By the time Doris Lektorich finished decorating her home several years ago, she was already bored with it: "Every room looked alike."
Today, after numerous design classes and two years of effort, her Anaheim Hills home is beautiful--not the least bit boring.
Her secret? Lektorich learned how to maintain design continuity but still make each room exciting on its own. She's one of many Orange County residents learning how to give their homes a custom-decorated look.
Interior designer Valinda Tivenan says many students in her "Designing Your Home" class at Rancho Santiago College want to learn how to decorate their homes because they "are just tired of nothing ever looking right."
And by decorating themselves, they save money.
Do-it-yourself home decorating is a grand American tradition and a necessity for people on a limited budget. But not everyone is good at it. Simply knowing what you like is not enough.
Without a somewhat educated eye to style, color and elementary design principles, the result can be a disappointing hodgepodge. Individual elements may be nice, but somehow they may not connect for that custom look.
But there is hope.
You can learn interior design, and a wealth of resources are available in Orange County to help you. With the proper skills and inside tricks, designing your home interior can be fun and immensely satisfying. And you can do it successfully even on a limited budget.
Local interior design classes range from one-or-two-session seminars, where you can learn design tricks and shopping bargains, to Tivenan's 18-week credit/non-credit course where students learn such design principles as color theory and how to make a room with conflicting elements work.
Other classes run the gamut from sewing for the home to how to design your own kitchen or bath or even lay your own ceramic tile floor. You can learn how to wallpaper, how to upholster, how to stencil and much more.
Lektorich started with Tivenan's introductory class and was so excited by what she learned she continued with other classes. Now she is close to completing her study to become an interior designer herself.
"The most exciting thing about taking a course in interior design is you find out why people make mistakes and how to prevent yourself from making mistakes," Lektorich says. "You understand why things look good and why they don't."
Lektorich, a former teacher, says she designed her home with a backdrop of four shades of apricot because it's a warm, happy color and good for her personally. She used other colors too, picking up as a dominant color in one room what might have been an accent color in another.

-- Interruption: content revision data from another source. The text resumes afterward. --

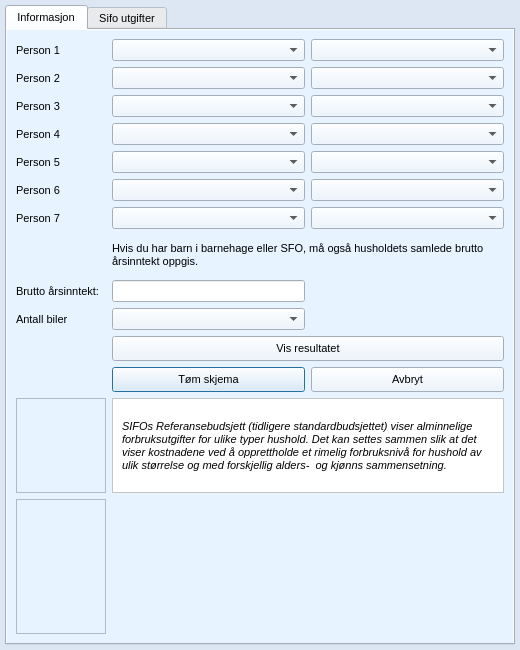
Old version of the form source/ui/views/forms/sifo_form.ui in the repository seemir/stressa.
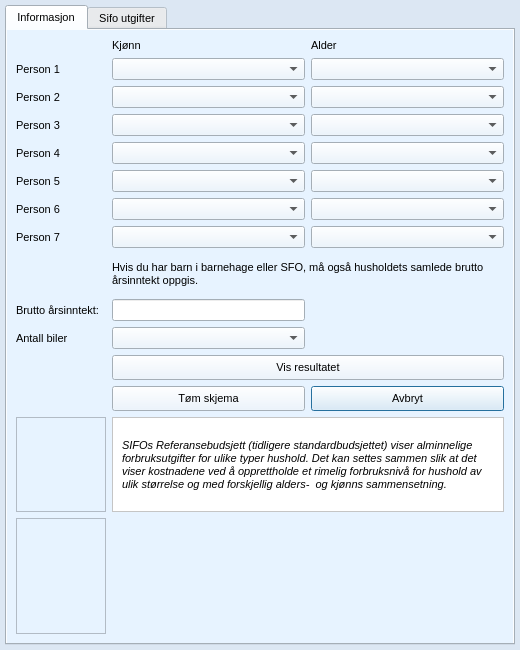
New version of the form. Icons and pictures are not drawn.

The edit to the form file:
```diff
--- a/source/ui/views/forms/sifo_form.ui
+++ b/source/ui/views/forms/sifo_form.ui
@@ -922,7 +922,7 @@
      <string>Informasjon</string>
     </attribute>
     <layout class="QGridLayout" name="gridLayout_2">
-     <item row="12" column="0">
+     <item row="13" column="0">
       <widget class="QFrame" name="frame_logo">
        <property name="sizePolicy">
         <sizepolicy hsizetype="Preferred" vsizetype="Fixed">
@@ -975,7 +975,7 @@
        </layout>
       </widget>
      </item>
-     <item row="12" column="1" colspan="2">
+     <item row="13" column="1" colspan="2">
       <widget class="QFrame" name="frame_sifo_info">
        <property name="sizePolicy">
         <sizepolicy hsizetype="Preferred" vsizetype="Fixed">
@@ -1442,7 +1442,7 @@
        </layout>
       </widget>
      </item>
-     <item row="14" column="0">
+     <item row="15" column="0">
       <widget class="QFrame" name="frame_whitespace_1">
        <property name="font">
         <font>
@@ -1458,7 +1458,7 @@
        </property>
       </widget>
      </item>
-     <item row="5" column="1">
+     <item row="6" column="1">
       <widget class="QComboBox" name="combo_box_kjonn_6">
        <property name="sizePolicy">
         <sizepolicy hsizetype="Expanding" vsizetype="Fixed">
@@ -1480,7 +1480,7 @@
        </property>
       </widget>
      </item>
-     <item row="4" column="2">
+     <item row="5" column="2">
       <widget class="QComboBox" name="combo_box_alder_5">
        <property name="sizePolicy">
         <sizepolicy hsizetype="Expanding" vsizetype="Fixed">
@@ -1502,120 +1502,7 @@
        </property>
       </widget>
      </item>
-     <item row="6" column="1">
-      <widget class="QComboBox" name="combo_box_kjonn_7">
-       <property name="sizePolicy">
-        <sizepolicy hsizetype="Expanding" vsizetype="Fixed">
-         <horstretch>0</horstretch>
-         <verstretch>0</verstretch>
-        </sizepolicy>
-       </property>
-       <property name="minimumSize">
-        <size>
-         <width>0</width>
-         <height>20</height>
-        </size>
-       </property>
-       <property name="font">
-        <font>
-         <family>Segoe UI</family>
-         <pointsize>8</pointsize>
-        </font>
-       </property>
-      </widget>
-     </item>
-     <item row="5" column="2">
-      <widget class="QComboBox" name="combo_box_alder_6">
-       <property name="sizePolicy">
-        <sizepolicy hsizetype="Expanding" vsizetype="Fixed">
-         <horstretch>0</horstretch>
-         <verstretch>0</verstretch>
-        </sizepolicy>
-       </property>
-       <property name="minimumSize">
-        <size>
-         <width>0</width>
-         <height>20</height>
-        </size>
-       </property>
-       <property name="font">
-        <font>
-         <family>Segoe UI</family>
-         <pointsize>8</pointsize>
-        </font>
-       </property>
-      </widget>
-     </item>
      <item row="6" column="0">
-      <widget class="QLabel" name="label_person_7">
-       <property name="font">
-        <font>
-         <family>Segoe UI</family>
-         <pointsize>8</pointsize>
-        </font>
-       </property>
-       <property name="text">
-        <string>Person 7</string>
-       </property>
-       <property name="buddy">
-        <cstring>combo_box_kjonn_7</cstring>
-       </property>
-      </widget>
-     </item>
-     <item row="4" column="1">
-      <widget class="QComboBox" name="combo_box_kjonn_5">
-       <property name="sizePolicy">
-        <sizepolicy hsizetype="Expanding" vsizetype="Fixed">
-         <horstretch>0</horstretch>
-         <verstretch>0</verstretch>
-        </sizepolicy>
-       </property>
-       <property name="minimumSize">
-        <size>
-         <width>0</width>
-         <height>20</height>
-        </size>
-       </property>
-       <property name="font">
-        <font>
-         <family>Segoe UI</family>
-         <pointsize>8</pointsize>
-        </font>
-       </property>
-      </widget>
-     </item>
-     <item row="0" column="1">
-      <widget class="QComboBox" name="combo_box_kjonn_1">
-       <property name="sizePolicy">
-        <sizepolicy hsizetype="Expanding" vsizetype="Preferred">
-         <horstretch>0</horstretch>
-         <verstretch>0</verstretch>
-        </sizepolicy>
-       </property>
-       <property name="minimumSize">
-        <size>
-         <width>0</width>
-         <height>20</height>
-        </size>
-       </property>
-       <property name="maximumSize">
-        <size>
-         <width>16777215</width>
-         <height>16777215</height>
-        </size>
-       </property>
-       <property name="font">
-        <font>
-         <family>Segoe UI</family>
-         <pointsize>8</pointsize>
-        </font>
-       </property>
-       <property name="autoFillBackground">
-        <bool>false</bool>
-       </property>
-      </widget>
-     </item>
-     <item row="5" column="0">
       <widget class="QLabel" name="label_person_6">
        <property name="font">
         <font>
@@ -1632,6 +1519,41 @@
       </widget>
      </item>
      <item row="9" column="1">
+      <widget class="QLineEdit" name="line_edit_brutto_arsinntekt">
+       <property name="font">
+        <font>
+         <family>Segoe UI</family>
+         <pointsize>8</pointsize>
+        </font>
+       </property>
+       <property name="clearButtonEnabled">
+        <bool>true</bool>
+       </property>
+      </widget>
+     </item>
+     <item row="5" column="1">
+      <widget class="QComboBox" name="combo_box_kjonn_5">
+       <property name="sizePolicy">
+        <sizepolicy hsizetype="Expanding" vsizetype="Fixed">
+         <horstretch>0</horstretch>
+         <verstretch>0</verstretch>
+        </sizepolicy>
+       </property>
+       <property name="minimumSize">
+        <size>
+         <width>0</width>
+         <height>20</height>
+        </size>
+       </property>
+       <property name="font">
+        <font>
+         <family>Segoe UI</family>
+         <pointsize>8</pointsize>
+        </font>
+       </property>
+      </widget>
+     </item>
+     <item row="10" column="1">
       <widget class="QComboBox" name="combo_box_antall_biler">
        <property name="minimumSize">
         <size>
@@ -1647,7 +1569,82 @@
        </property>
       </widget>
      </item>
-     <item row="8" column="0">
+     <item row="1" column="1">
+      <widget class="QComboBox" name="combo_box_kjonn_1">
+       <property name="sizePolicy">
+        <sizepolicy hsizetype="Expanding" vsizetype="Preferred">
+         <horstretch>0</horstretch>
+         <verstretch>0</verstretch>
+        </sizepolicy>
+       </property>
+       <property name="minimumSize">
+        <size>
+         <width>0</width>
+         <height>20</height>
+        </size>
+       </property>
+       <property name="maximumSize">
+        <size>
+         <width>16777215</width>
+         <height>16777215</height>
+        </size>
+       </property>
+       <property name="font">
+        <font>
+         <family>Segoe UI</family>
+         <pointsize>8</pointsize>
+        </font>
+       </property>
+       <property name="autoFillBackground">
+        <bool>false</bool>
+       </property>
+      </widget>
+     </item>
+     <item row="7" column="1">
+      <widget class="QComboBox" name="combo_box_kjonn_7">
+       <property name="sizePolicy">
+        <sizepolicy hsizetype="Expanding" vsizetype="Fixed">
+         <horstretch>0</horstretch>
+         <verstretch>0</verstretch>
+        </sizepolicy>
+       </property>
+       <property name="minimumSize">
+        <size>
+         <width>0</width>
+         <height>20</height>
+        </size>
+       </property>
+       <property name="font">
+        <font>
+         <family>Segoe UI</family>
+         <pointsize>8</pointsize>
+        </font>
+       </property>
+      </widget>
+     </item>
+     <item row="6" column="2">
+      <widget class="QComboBox" name="combo_box_alder_6">
+       <property name="sizePolicy">
+        <sizepolicy hsizetype="Expanding" vsizetype="Fixed">
+         <horstretch>0</horstretch>
+         <verstretch>0</verstretch>
+        </sizepolicy>
+       </property>
+       <property name="minimumSize">
+        <size>
+         <width>0</width>
+         <height>20</height>
+        </size>
+       </property>
+       <property name="font">
+        <font>
+         <family>Segoe UI</family>
+         <pointsize>8</pointsize>
+        </font>
+       </property>
+      </widget>
+     </item>
+     <item row="9" column="0">
       <widget class="QLabel" name="label_brutto_arsinntekt">
        <property name="font">
         <font>
@@ -1663,20 +1660,7 @@
        </property>
       </widget>
      </item>
-     <item row="8" column="1">
-      <widget class="QLineEdit" name="line_edit_brutto_arsinntekt">
-       <property name="font">
-        <font>
-         <family>Segoe UI</family>
-         <pointsize>8</pointsize>
-        </font>
-       </property>
-       <property name="clearButtonEnabled">
-        <bool>true</bool>
-       </property>
-      </widget>
-     </item>
-     <item row="6" column="2">
+     <item row="7" column="2">
       <widget class="QComboBox" name="combo_box_alder_7">
        <property name="sizePolicy">
         <sizepolicy hsizetype="Expanding" vsizetype="Fixed">
@@ -1698,8 +1682,8 @@
        </property>
       </widget>
      </item>
-     <item row="9" column="0">
-      <widget class="QLabel" name="label_antall_biler">
+     <item row="7" column="0">
+      <widget class="QLabel" name="label_person_7">
        <property name="font">
         <font>
          <family>Segoe UI</family>
@@ -1707,15 +1691,15 @@
         </font>
        </property>
        <property name="text">
-        <string>Antall biler</string>
+        <string>Person 7</string>
        </property>
        <property name="buddy">
         <cstring>combo_box_antall_biler</cstring>
        </property>
       </widget>
      </item>
-     <item row="0" column="2">
-      <widget class="QComboBox" name="combo_box_alder_1">
+     <item row="2" column="1">
+      <widget class="QComboBox" name="combo_box_kjonn_2">
        <property name="sizePolicy">
         <sizepolicy hsizetype="Expanding" vsizetype="Fixed">
          <horstretch>0</horstretch>
@@ -1728,10 +1712,26 @@
          <height>20</height>
         </size>
        </property>
-       <property name="maximumSize">
+       <property name="font">
+        <font>
+         <family>Segoe UI</family>
+         <pointsize>8</pointsize>
+        </font>
+       </property>
+      </widget>
+     </item>
+     <item row="4" column="1">
+      <widget class="QComboBox" name="combo_box_kjonn_4">
+       <property name="sizePolicy">
+        <sizepolicy hsizetype="Expanding" vsizetype="Fixed">
+         <horstretch>0</horstretch>
+         <verstretch>0</verstretch>
+        </sizepolicy>
+       </property>
+       <property name="minimumSize">
         <size>
-         <width>16777215</width>
-         <height>16777215</height>
+         <width>0</width>
+         <height>20</height>
         </size>
        </property>
        <property name="font">
@@ -1742,7 +1742,7 @@
        </property>
       </widget>
      </item>
-     <item row="7" column="1" colspan="2">
+     <item row="8" column="1" colspan="2">
       <widget class="QLabel" name="label_informasjon">
        <property name="sizePolicy">
         <sizepolicy hsizetype="Preferred" vsizetype="Fixed">
@@ -1770,8 +1770,8 @@
        </property>
       </widget>
      </item>
-     <item row="1" column="2">
-      <widget class="QComboBox" name="combo_box_alder_2">
+     <item row="4" column="2">
+      <widget class="QComboBox" name="combo_box_alder_4">
        <property name="sizePolicy">
         <sizepolicy hsizetype="Expanding" vsizetype="Fixed">
          <horstretch>0</horstretch>
@@ -1792,7 +1792,7 @@
        </property>
       </widget>
      </item>
-     <item row="2" column="1">
+     <item row="3" column="1">
       <widget class="QComboBox" name="combo_box_kjonn_3">
        <property name="sizePolicy">
         <sizepolicy hsizetype="Expanding" vsizetype="Fixed">
@@ -1814,7 +1814,89 @@
        </property>
       </widget>
      </item>
-     <item row="3" column="0">
+     <item row="10" column="0">
+      <widget class="QLabel" name="label_antall_biler">
+       <property name="font">
+        <font>
+         <family>Segoe UI</family>
+         <pointsize>8</pointsize>
+        </font>
+       </property>
+       <property name="text">
+        <string>Antall biler</string>
+       </property>
+       <property name="buddy">
+        <cstring>combo_box_antall_biler</cstring>
+       </property>
+      </widget>
+     </item>
+     <item row="2" column="0">
+      <widget class="QLabel" name="label_person_2">
+       <property name="font">
+        <font>
+         <family>Segoe UI</family>
+         <pointsize>8</pointsize>
+        </font>
+       </property>
+       <property name="text">
+        <string>Person 2</string>
+       </property>
+       <property name="buddy">
+        <cstring>combo_box_kjonn_2</cstring>
+       </property>
+      </widget>
+     </item>
+     <item row="2" column="2">
+      <widget class="QComboBox" name="combo_box_alder_2">
+       <property name="sizePolicy">
+        <sizepolicy hsizetype="Expanding" vsizetype="Fixed">
+         <horstretch>0</horstretch>
+         <verstretch>0</verstretch>
+        </sizepolicy>
+       </property>
+       <property name="minimumSize">
+        <size>
+         <width>0</width>
+         <height>20</height>
+        </size>
+       </property>
+       <property name="font">
+        <font>
+         <family>Segoe UI</family>
+         <pointsize>8</pointsize>
+        </font>
+       </property>
+      </widget>
+     </item>
+     <item row="1" column="2">
+      <widget class="QComboBox" name="combo_box_alder_1">
+       <property name="sizePolicy">
+        <sizepolicy hsizetype="Expanding" vsizetype="Fixed">
+         <horstretch>0</horstretch>
+         <verstretch>0</verstretch>
+        </sizepolicy>
+       </property>
+       <property name="minimumSize">
+        <size>
+         <width>0</width>
+         <height>20</height>
+        </size>
+       </property>
+       <property name="maximumSize">
+        <size>
+         <width>16777215</width>
+         <height>16777215</height>
+        </size>
+       </property>
+       <property name="font">
+        <font>
+         <family>Segoe UI</family>
+         <pointsize>8</pointsize>
+        </font>
+       </property>
+      </widget>
+     </item>
+     <item row="4" column="0">
       <widget class="QLabel" name="label_person_4">
        <property name="font">
         <font>
@@ -1830,45 +1912,7 @@
        </property>
       </widget>
      </item>
-     <item row="3" column="2">
-      <widget class="QComboBox" name="combo_box_alder_4">
-       <property name="sizePolicy">
-        <sizepolicy hsizetype="Expanding" vsizetype="Fixed">
-         <horstretch>0</horstretch>
-         <verstretch>0</verstretch>
-        </sizepolicy>
-       </property>
-       <property name="minimumSize">
-        <size>
-         <width>0</width>
-         <height>20</height>
-        </size>
-       </property>
-       <property name="font">
-        <font>
-         <family>Segoe UI</family>
-         <pointsize>8</pointsize>
-        </font>
-       </property>
-      </widget>
-     </item>
      <item row="1" column="0">
-      <widget class="QLabel" name="label_person_2">
-       <property name="font">
-        <font>
-         <family>Segoe UI</family>
-         <pointsize>8</pointsize>
-        </font>
-       </property>
-       <property name="text">
-        <string>Person 2</string>
-       </property>
-       <property name="buddy">
-        <cstring>combo_box_kjonn_2</cstring>
-       </property>
-      </widget>
-     </item>
-     <item row="0" column="0">
       <widget class="QLabel" name="label_person_1">
        <property name="sizePolicy">
         <sizepolicy hsizetype="Fixed" vsizetype="Preferred">
@@ -1896,51 +1940,23 @@
        </property>
       </widget>
      </item>
-     <item row="1" column="1">
-      <widget class="QComboBox" name="combo_box_kjonn_2">
-       <property name="sizePolicy">
-        <sizepolicy hsizetype="Expanding" vsizetype="Fixed">
-         <horstretch>0</horstretch>
-         <verstretch>0</verstretch>
-        </sizepolicy>
-       </property>
-       <property name="minimumSize">
-        <size>
-         <width>0</width>
-         <height>20</height>
-        </size>
-       </property>
+     <item row="3" column="0">
+      <widget class="QLabel" name="label_person_3">
        <property name="font">
         <font>
          <family>Segoe UI</family>
          <pointsize>8</pointsize>
         </font>
        </property>
-      </widget>
-     </item>
-     <item row="3" column="1">
-      <widget class="QComboBox" name="combo_box_kjonn_4">
-       <property name="sizePolicy">
-        <sizepolicy hsizetype="Expanding" vsizetype="Fixed">
-         <horstretch>0</horstretch>
-         <verstretch>0</verstretch>
-        </sizepolicy>
+       <property name="text">
+        <string>Person 3</string>
        </property>
-       <property name="minimumSize">
-        <size>
-         <width>0</width>
-         <height>20</height>
-        </size>
+       <property name="buddy">
+        <cstring>combo_box_kjonn_3</cstring>
        </property>
-       <property name="font">
-        <font>
-         <family>Segoe UI</family>
-         <pointsize>8</pointsize>
-        </font>
-       </property>
       </widget>
      </item>
-     <item row="4" column="0">
+     <item row="5" column="0">
       <widget class="QLabel" name="label_person_5">
        <property name="font">
         <font>
@@ -1956,7 +1972,24 @@
        </property>
       </widget>
      </item>
-     <item row="2" column="2">
+     <item row="12" column="2">
+      <widget class="QPushButton" name="push_button_avbryt_1">
+       <property name="minimumSize">
+        <size>
+         <width>0</width>
+         <height>25</height>
+        </size>
+       </property>
+       <property name="text">
+        <string>Avbryt</string>
+       </property>
+       <property name="icon">
+        <iconset resource="../../images/img.qrc">
+         <normaloff>:/img/cancel.png</normaloff>:/img/cancel.png</iconset>
+       </property>
+      </widget>
+     </item>
+     <item row="3" column="2">
       <widget class="QComboBox" name="combo_box_alder_3">
        <property name="sizePolicy">
         <sizepolicy hsizetype="Expanding" vsizetype="Fixed">
@@ -1978,63 +2011,7 @@
        </property>
       </widget>
      </item>
-     <item row="2" column="0">
-      <widget class="QLabel" name="label_person_3">
-       <property name="font">
-        <font>
-         <family>Segoe UI</family>
-         <pointsize>8</pointsize>
-        </font>
-       </property>
-       <property name="text">
-        <string>Person 3</string>
-       </property>
-       <property name="buddy">
-        <cstring>combo_box_kjonn_3</cstring>
-       </property>
-      </widget>
-     </item>
-     <item row="11" column="1">
-      <widget class="QPushButton" name="push_button_tom_skjema_1">
-       <property name="minimumSize">
-        <size>
-         <width>0</width>
-         <height>25</height>
-        </size>
-       </property>
-       <property name="font">
-        <font>
-         <family>Segoe UI</family>
-         <pointsize>8</pointsize>
-        </font>
-       </property>
-       <property name="text">
-        <string>Tøm skjema</string>
-       </property>
-       <property name="icon">
-        <iconset resource="../../images/img.qrc">
-         <normaloff>:/img/erase.png</normaloff>:/img/erase.png</iconset>
-       </property>
-      </widget>
-     </item>
-     <item row="11" column="2">
-      <widget class="QPushButton" name="push_button_cancel_1">
-       <property name="minimumSize">
-        <size>
-         <width>0</width>
-         <height>25</height>
-        </size>
-       </property>
-       <property name="text">
-        <string>Avbryt</string>
-       </property>
-       <property name="icon">
-        <iconset resource="../../images/img.qrc">
-         <normaloff>:/img/cancel.png</normaloff>:/img/cancel.png</iconset>
-       </property>
-      </widget>
-     </item>
-     <item row="10" column="1" colspan="2">
+     <item row="11" column="1" colspan="2">
       <widget class="QPushButton" name="push_button_vis_resultatet">
        <property name="minimumSize">
         <size>
@@ -2057,6 +2034,49 @@
        </property>
       </widget>
      </item>
+     <item row="12" column="1">
+      <widget class="QPushButton" name="push_button_tom_skjema_1">
+       <property name="minimumSize">
+        <size>
+         <width>0</width>
+         <height>25</height>
+        </size>
+       </property>
+       <property name="font">
+        <font>
+         <family>Segoe UI</family>
+         <pointsize>8</pointsize>
+        </font>
+       </property>
+       <property name="text">
+        <string>Tøm skjema</string>
+       </property>
+       <property name="icon">
+        <iconset resource="../../images/img.qrc">
+         <normaloff>:/img/erase.png</normaloff>:/img/erase.png</iconset>
+       </property>
+      </widget>
+     </item>
+     <item row="0" column="1">
+      <widget class="QLabel" name="label_kjonn">
+       <property name="sizePolicy">
+        <sizepolicy hsizetype="Preferred" vsizetype="Fixed">
+         <horstretch>0</horstretch>
+         <verstretch>0</verstretch>
+        </sizepolicy>
+       </property>
+       <property name="text">
+        <string>Kjønn</string>
+       </property>
+      </widget>
+     </item>
+     <item row="0" column="2">
+      <widget class="QLabel" name="label_alder">
+       <property name="text">
+        <string>Alder</string>
+       </property>
+      </widget>
+     </item>
     </layout>
    </widget>
    <widget class="QWidget" name="tab_sifo_utgifter">
```
Left out of the diff: 18 changed lines with no effect on the pictures.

And, with some help from her husband, she did all her own window and wall treatments. In the master bedroom she wanted something "extraordinary" to go with the four-poster bed she selected, and she combined two Victorian styles--bishop's sleeves, fabric draped over a rod and shaped to look like an old-fashioned sleeve, and puddling, where fabric is allowed to fall softly on the floor.
The wall in her guest bedroom looks like wallpaper, but it's not. Lektorich painted the wall in a light apricot color. Then she used a sea sponge dipped in paint to create a design on the wall in two other shades of apricot plus a green accent. In the family room she painted rough-hewn beams a light apricot to give a softer look and blend the vaulted ceiling with her antique furnishings and mementos.
Lektorich says it's hard to determine how much money she saved overall by doing the work herself. She does know, however, that it would have cost her about $25 an hour to hire a painter and that she saved almost $600 by making her own dining room window treatments. She had paid someone $558 to do the sewing on a similar treatment--with a cloud valance and side panels--in her living room, only to discover in the meantime through research that the job wasn't as hard as she thought.
Before Lektorich started all of this, however, she had a plan, a concept of the look she wanted in her home. This is crucial to attaining a custom look and staying within your budget.
Interior designer Elsie Hale says the most important step in designing a home interior is a plan "because if they have a plan, then they don't go about as haphazardly." Hale teaches "Get the Most Out of Your Decorating Dollar" and other design classes for Coastline Community College.
"They need to know what they like," Hale says. "Many people have no idea what they like, so I suggest that they start out on some sort of idea file." Home design publications can be expensive, however. You may want to make periodic trips to your local library to read current publications.
Hale also suggests that even budget do-it-yourselfers consider a two-or-three-hour consultation with an interior designer.